Dataset extract:
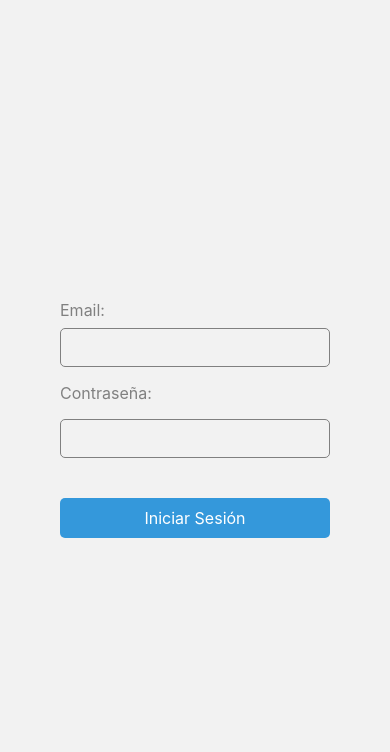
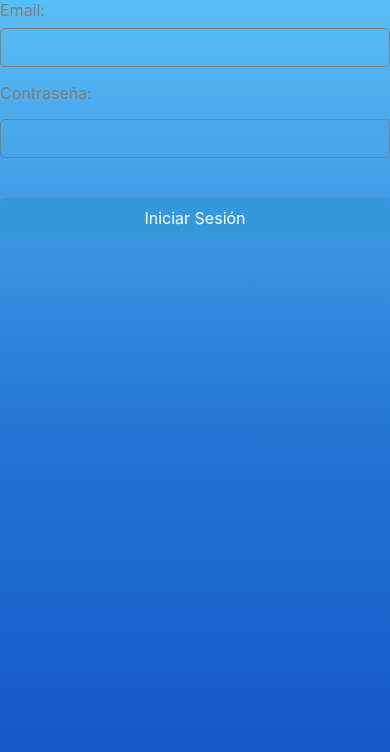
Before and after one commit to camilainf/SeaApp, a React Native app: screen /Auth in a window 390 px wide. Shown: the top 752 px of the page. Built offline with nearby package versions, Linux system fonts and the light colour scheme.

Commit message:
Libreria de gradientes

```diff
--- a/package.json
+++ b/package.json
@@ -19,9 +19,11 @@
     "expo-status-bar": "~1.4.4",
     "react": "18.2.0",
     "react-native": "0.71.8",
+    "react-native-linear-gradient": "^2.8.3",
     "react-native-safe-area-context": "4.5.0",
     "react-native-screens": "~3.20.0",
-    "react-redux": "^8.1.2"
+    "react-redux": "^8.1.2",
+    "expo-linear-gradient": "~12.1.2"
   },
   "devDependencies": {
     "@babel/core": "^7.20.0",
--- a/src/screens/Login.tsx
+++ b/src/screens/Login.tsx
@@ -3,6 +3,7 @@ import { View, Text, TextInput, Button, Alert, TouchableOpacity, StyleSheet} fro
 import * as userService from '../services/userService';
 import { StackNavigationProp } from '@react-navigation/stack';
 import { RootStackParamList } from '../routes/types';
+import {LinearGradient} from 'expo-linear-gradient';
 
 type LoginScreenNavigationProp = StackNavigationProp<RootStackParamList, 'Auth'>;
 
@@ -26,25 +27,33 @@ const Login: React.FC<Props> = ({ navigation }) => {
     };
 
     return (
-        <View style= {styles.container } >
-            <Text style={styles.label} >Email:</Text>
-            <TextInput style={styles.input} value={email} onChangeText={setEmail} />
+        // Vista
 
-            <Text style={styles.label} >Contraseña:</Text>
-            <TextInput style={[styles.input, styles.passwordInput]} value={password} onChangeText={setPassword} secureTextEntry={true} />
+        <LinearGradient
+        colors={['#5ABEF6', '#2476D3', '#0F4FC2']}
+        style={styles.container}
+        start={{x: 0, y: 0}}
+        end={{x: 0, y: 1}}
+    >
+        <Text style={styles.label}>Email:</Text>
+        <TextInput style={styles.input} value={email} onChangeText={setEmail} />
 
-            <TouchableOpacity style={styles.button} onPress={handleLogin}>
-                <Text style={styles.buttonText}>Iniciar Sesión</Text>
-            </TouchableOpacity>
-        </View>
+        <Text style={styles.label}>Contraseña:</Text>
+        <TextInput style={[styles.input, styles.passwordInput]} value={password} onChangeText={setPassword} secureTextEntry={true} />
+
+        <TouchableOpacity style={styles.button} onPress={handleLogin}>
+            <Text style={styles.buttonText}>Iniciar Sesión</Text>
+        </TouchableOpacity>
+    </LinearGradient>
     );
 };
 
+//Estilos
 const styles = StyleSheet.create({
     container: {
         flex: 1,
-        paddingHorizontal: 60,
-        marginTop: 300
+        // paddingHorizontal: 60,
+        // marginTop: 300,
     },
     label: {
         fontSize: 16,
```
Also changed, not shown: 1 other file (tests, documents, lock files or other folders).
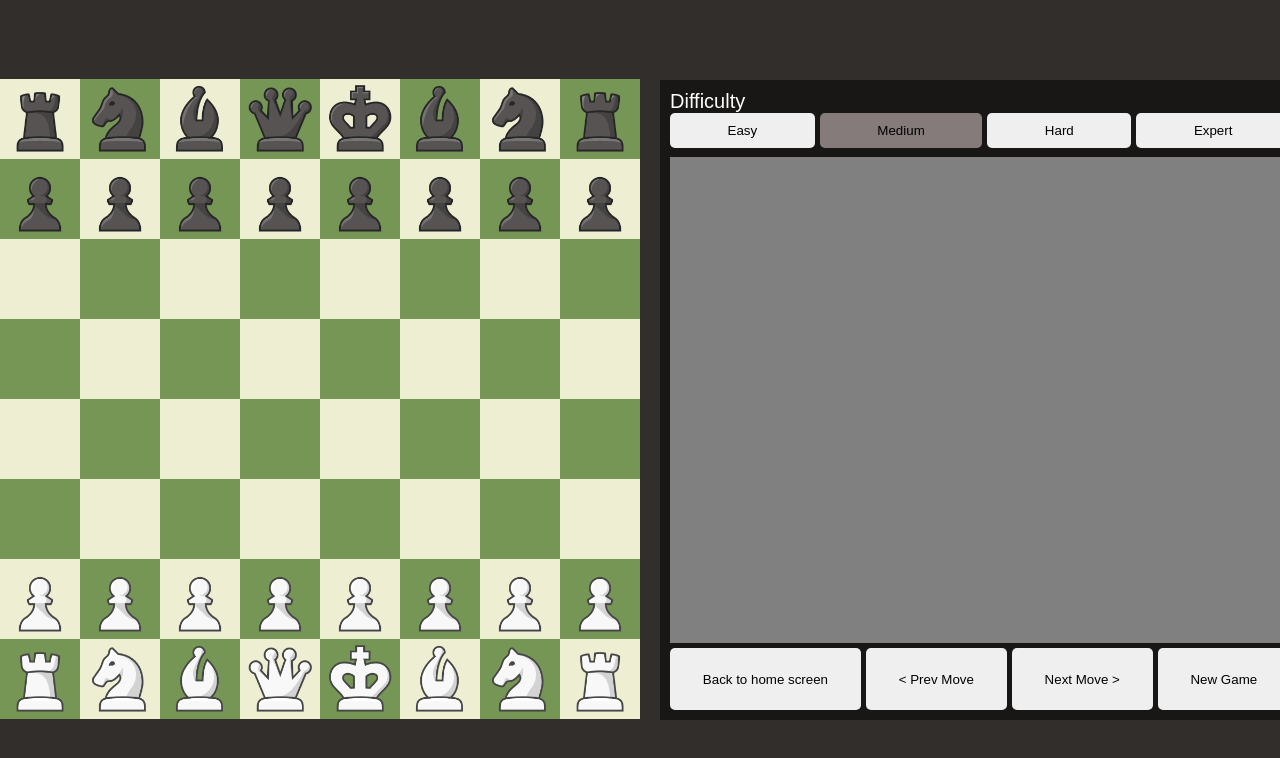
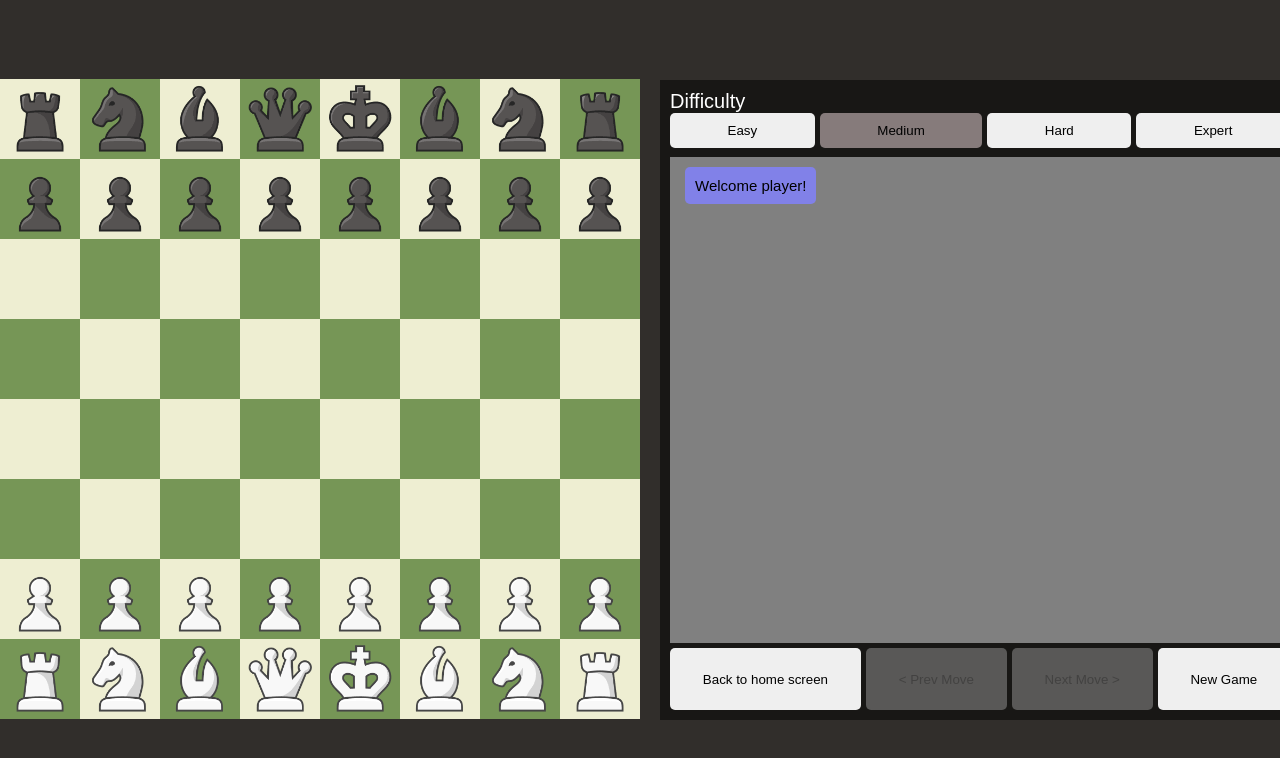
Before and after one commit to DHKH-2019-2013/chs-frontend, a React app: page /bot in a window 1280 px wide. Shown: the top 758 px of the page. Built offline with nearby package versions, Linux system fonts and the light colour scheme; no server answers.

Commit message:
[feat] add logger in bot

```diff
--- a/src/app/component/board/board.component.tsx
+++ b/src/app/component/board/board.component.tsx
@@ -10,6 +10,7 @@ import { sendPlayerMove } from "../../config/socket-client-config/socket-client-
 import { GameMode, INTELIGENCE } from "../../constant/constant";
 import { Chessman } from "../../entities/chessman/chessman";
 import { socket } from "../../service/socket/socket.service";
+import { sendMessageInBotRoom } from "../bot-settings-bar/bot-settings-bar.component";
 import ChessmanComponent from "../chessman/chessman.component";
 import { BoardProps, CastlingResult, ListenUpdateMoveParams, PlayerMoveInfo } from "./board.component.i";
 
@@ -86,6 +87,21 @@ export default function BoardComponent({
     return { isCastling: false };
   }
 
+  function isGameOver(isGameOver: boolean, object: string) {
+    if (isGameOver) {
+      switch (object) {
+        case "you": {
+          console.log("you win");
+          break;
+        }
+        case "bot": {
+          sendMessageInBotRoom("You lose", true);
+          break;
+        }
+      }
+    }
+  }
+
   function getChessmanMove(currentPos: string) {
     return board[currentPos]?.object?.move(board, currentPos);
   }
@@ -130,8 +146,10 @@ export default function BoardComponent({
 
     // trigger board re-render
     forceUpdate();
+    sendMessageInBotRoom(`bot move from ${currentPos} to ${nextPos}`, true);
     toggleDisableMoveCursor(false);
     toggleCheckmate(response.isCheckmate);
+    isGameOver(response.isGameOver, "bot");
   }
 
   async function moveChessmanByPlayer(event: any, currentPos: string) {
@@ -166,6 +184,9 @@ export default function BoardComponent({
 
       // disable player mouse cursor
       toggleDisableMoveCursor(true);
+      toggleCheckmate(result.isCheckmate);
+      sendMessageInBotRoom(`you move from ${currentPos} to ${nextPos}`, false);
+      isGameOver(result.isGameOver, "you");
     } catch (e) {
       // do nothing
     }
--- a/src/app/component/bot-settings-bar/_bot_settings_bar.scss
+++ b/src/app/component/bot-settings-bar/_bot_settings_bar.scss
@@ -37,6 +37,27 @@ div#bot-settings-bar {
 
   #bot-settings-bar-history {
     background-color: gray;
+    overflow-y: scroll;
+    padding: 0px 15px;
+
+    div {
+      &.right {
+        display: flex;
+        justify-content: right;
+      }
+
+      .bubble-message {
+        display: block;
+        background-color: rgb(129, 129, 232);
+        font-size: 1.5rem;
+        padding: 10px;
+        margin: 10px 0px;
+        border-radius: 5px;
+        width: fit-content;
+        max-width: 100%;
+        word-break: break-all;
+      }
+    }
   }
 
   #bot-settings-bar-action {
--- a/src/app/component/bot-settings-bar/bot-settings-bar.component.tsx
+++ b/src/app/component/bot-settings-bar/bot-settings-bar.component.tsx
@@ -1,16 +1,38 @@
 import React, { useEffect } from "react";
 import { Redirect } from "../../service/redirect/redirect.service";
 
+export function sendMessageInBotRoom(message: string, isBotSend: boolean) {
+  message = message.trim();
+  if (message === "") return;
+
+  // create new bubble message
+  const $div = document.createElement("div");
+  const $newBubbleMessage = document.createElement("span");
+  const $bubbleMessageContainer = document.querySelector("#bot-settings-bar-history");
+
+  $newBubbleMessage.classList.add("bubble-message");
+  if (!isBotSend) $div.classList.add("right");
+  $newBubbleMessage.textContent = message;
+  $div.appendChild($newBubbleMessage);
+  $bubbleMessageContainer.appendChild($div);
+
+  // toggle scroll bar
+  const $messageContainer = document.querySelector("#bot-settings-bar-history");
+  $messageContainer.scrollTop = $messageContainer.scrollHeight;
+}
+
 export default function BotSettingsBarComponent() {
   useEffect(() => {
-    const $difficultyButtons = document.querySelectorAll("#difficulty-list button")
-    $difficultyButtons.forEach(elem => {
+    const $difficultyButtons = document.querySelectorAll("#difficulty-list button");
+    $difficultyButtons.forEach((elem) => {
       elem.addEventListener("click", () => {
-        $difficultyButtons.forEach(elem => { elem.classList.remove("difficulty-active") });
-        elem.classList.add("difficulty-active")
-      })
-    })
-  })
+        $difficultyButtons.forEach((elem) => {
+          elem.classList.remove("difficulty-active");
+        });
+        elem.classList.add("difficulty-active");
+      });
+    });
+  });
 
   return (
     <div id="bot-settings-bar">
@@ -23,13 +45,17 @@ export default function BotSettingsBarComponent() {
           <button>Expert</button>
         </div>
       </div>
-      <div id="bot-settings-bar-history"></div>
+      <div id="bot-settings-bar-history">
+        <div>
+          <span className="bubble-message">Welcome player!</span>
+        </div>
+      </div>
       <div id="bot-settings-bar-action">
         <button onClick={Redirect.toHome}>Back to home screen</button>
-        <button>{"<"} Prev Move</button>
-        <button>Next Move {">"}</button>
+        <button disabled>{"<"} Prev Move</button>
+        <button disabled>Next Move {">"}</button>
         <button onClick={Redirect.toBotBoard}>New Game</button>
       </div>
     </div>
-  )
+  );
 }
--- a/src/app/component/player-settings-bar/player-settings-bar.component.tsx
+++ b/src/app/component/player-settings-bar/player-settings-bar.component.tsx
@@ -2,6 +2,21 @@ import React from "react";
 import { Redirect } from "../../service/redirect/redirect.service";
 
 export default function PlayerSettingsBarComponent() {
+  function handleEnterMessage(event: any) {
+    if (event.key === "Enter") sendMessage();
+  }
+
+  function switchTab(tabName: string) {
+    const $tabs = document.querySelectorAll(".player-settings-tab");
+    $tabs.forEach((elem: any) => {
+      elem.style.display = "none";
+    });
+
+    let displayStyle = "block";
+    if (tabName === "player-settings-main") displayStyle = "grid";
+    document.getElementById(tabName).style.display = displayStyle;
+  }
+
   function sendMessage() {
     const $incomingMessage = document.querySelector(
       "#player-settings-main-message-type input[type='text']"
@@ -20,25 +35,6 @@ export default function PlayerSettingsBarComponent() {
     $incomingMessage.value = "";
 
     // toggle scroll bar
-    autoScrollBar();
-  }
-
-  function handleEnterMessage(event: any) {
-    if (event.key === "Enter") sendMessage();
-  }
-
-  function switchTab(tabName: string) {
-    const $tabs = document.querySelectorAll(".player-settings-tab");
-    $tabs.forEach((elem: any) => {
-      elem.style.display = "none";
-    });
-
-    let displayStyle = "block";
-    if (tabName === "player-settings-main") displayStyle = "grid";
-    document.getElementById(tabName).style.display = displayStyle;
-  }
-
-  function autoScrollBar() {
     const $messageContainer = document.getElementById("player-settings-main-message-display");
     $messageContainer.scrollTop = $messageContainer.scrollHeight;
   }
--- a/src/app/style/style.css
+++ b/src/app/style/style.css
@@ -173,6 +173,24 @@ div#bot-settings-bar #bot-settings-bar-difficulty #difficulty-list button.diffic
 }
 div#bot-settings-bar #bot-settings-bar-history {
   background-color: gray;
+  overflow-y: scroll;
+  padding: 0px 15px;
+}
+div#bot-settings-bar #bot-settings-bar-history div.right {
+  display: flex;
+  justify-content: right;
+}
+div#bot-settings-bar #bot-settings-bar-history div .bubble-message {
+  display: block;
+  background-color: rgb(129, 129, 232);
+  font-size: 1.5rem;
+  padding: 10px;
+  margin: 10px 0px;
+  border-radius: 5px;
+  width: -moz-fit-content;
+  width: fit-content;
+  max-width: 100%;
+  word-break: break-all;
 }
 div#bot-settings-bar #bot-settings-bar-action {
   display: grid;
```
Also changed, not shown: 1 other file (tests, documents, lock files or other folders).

Exercise:
Report back each line of the entries that holds the string "sendMessageInBotRoom".

Expected answer:
+import { sendMessageInBotRoom } from "../bot-settings-bar/bot-settings-bar.component";
+          sendMessageInBotRoom("You lose", true);
+    sendMessageInBotRoom(`bot move from ${currentPos} to ${nextPos}`, true);
+      sendMessageInBotRoom(`you move from ${currentPos} to ${nextPos}`, false);
+export function sendMessageInBotRoom(message: string, isBotSend: boolean) {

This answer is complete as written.